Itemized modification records
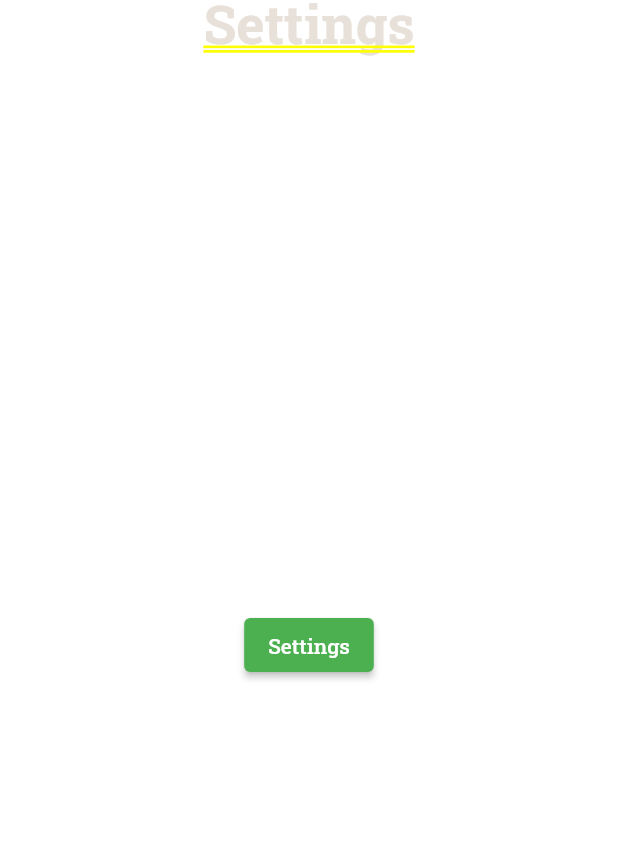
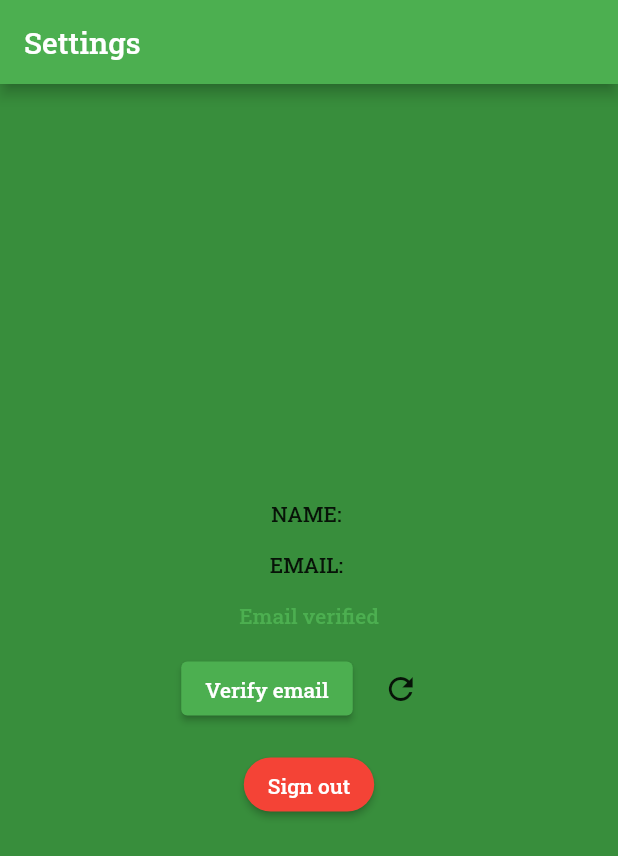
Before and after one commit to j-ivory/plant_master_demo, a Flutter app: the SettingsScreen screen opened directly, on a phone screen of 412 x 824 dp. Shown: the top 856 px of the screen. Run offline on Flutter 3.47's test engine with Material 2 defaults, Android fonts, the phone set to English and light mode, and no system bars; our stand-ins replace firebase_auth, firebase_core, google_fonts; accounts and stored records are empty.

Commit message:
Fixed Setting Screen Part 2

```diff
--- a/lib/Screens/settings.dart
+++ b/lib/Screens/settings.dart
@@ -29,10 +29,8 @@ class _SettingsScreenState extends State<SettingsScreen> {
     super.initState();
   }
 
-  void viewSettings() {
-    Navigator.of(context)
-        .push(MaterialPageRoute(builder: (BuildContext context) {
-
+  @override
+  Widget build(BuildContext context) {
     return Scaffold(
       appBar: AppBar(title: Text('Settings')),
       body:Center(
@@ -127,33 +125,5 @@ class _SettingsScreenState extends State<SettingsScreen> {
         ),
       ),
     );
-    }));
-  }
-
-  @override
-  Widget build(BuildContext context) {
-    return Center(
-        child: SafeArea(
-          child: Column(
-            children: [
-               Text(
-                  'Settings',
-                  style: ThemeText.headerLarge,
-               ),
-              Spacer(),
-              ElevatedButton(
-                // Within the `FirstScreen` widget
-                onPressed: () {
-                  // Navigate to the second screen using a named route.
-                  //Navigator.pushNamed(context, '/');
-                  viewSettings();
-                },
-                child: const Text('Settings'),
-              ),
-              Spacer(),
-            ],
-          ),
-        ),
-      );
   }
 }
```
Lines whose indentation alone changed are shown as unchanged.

## What the exercise asks
Would you give the records again exactly, dropping the pictures?

## Solution to this problem
Before and after one commit to j-ivory/plant_master_demo, a Flutter app: the SettingsScreen screen opened directly, on a phone screen of 412 x 824 dp. Shown: the top 856 px of the screen. Run offline on Flutter 3.47's test engine with Material 2 defaults, Android fonts, the phone set to English and light mode, and no system bars; our stand-ins replace firebase_auth, firebase_core, google_fonts; accounts and stored records are empty.

Commit message:
Fixed Setting Screen Part 2

```diff
--- a/lib/Screens/settings.dart
+++ b/lib/Screens/settings.dart
@@ -29,10 +29,8 @@ class _SettingsScreenState extends State<SettingsScreen> {
     super.initState();
   }
 
-  void viewSettings() {
-    Navigator.of(context)
-        .push(MaterialPageRoute(builder: (BuildContext context) {
-
+  @override
+  Widget build(BuildContext context) {
     return Scaffold(
       appBar: AppBar(title: Text('Settings')),
       body:Center(
@@ -127,33 +125,5 @@ class _SettingsScreenState extends State<SettingsScreen> {
         ),
       ),
     );
-    }));
-  }
-
-  @override
-  Widget build(BuildContext context) {
-    return Center(
-        child: SafeArea(
-          child: Column(
-            children: [
-               Text(
-                  'Settings',
-                  style: ThemeText.headerLarge,
-               ),
-              Spacer(),
-              ElevatedButton(
-                // Within the `FirstScreen` widget
-                onPressed: () {
-                  // Navigate to the second screen using a named route.
-                  //Navigator.pushNamed(context, '/');
-                  viewSettings();
-                },
-                child: const Text('Settings'),
-              ),
-              Spacer(),
-            ],
-          ),
-        ),
-      );
   }
 }
```
Lines whose indentation alone changed are shown as unchanged.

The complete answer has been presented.